**Task brief**:
Go through the listing below and list every line with "design".

BEGIN Given records

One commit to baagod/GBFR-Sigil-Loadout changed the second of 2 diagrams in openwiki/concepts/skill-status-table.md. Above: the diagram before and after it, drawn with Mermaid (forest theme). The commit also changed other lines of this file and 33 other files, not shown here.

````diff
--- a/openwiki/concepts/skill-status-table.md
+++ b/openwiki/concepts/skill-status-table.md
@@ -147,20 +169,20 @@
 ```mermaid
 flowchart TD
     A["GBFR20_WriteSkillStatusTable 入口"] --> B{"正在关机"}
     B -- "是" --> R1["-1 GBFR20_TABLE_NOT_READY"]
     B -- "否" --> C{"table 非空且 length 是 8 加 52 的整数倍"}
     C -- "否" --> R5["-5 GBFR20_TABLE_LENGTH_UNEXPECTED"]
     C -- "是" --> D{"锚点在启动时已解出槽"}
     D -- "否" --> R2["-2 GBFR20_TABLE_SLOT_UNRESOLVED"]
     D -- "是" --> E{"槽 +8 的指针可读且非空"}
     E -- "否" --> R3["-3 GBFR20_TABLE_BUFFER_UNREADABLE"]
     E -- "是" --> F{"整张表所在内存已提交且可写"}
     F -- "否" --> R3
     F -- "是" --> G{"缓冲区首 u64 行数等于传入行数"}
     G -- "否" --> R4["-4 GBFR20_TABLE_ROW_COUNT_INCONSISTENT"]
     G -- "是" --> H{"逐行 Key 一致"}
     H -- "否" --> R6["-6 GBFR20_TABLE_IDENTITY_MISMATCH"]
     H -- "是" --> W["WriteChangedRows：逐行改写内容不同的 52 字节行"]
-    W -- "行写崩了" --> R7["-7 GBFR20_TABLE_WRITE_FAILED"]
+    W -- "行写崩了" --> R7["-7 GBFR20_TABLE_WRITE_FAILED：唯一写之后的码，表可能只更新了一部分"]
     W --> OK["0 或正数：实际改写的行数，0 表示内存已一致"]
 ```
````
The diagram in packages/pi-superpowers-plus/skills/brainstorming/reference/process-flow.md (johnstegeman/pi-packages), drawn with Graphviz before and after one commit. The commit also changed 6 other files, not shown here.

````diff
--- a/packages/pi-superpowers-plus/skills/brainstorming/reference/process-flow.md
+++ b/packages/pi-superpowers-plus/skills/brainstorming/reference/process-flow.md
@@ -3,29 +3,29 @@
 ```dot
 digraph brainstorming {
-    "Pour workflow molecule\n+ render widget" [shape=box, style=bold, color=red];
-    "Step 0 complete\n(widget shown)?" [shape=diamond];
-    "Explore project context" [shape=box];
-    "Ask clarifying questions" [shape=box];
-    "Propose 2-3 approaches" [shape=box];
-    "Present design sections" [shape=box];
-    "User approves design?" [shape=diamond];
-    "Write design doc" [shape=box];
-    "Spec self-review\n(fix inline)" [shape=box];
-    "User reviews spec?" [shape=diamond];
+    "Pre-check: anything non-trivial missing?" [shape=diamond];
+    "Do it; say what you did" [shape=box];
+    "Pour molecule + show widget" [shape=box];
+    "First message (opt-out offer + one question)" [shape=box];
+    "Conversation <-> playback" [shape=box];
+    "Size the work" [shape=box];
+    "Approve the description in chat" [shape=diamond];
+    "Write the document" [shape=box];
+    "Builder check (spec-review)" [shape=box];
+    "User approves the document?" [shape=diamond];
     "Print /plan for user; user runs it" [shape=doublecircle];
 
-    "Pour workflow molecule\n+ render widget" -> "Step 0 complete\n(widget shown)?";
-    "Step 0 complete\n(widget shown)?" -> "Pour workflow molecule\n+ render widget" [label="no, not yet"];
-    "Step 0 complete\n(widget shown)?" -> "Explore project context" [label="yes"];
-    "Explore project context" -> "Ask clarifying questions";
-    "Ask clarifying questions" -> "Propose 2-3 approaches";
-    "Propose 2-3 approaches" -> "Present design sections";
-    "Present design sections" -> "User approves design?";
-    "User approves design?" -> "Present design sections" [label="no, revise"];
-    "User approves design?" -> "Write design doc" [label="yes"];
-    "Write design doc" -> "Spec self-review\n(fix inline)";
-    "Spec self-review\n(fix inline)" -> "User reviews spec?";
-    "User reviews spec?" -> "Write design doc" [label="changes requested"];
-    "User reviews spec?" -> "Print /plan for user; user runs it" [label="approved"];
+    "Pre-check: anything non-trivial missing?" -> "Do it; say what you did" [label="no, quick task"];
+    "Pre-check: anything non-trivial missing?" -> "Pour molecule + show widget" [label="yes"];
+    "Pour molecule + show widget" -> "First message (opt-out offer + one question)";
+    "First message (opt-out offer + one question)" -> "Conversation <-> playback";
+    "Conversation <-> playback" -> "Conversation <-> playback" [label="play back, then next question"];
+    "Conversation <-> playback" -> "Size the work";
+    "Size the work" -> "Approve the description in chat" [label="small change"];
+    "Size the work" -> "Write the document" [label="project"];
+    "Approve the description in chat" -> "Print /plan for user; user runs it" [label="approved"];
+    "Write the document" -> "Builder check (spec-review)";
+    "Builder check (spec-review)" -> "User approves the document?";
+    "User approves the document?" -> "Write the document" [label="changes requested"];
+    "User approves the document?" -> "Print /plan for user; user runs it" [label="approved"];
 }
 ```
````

END Given records

**Result of the exercise**:
-    "Present design sections" [shape=box];
-    "User approves design?" [shape=diamond];
-    "Write design doc" [shape=box];
-    "Propose 2-3 approaches" -> "Present design sections";
-    "Present design sections" -> "User approves design?";
-    "User approves design?" -> "Present design sections" [label="no, revise"];
-    "User approves design?" -> "Write design doc" [label="yes"];
-    "Write design doc" -> "Spec self-review\n(fix inline)";
-    "User reviews spec?" -> "Write design doc" [label="changes requested"];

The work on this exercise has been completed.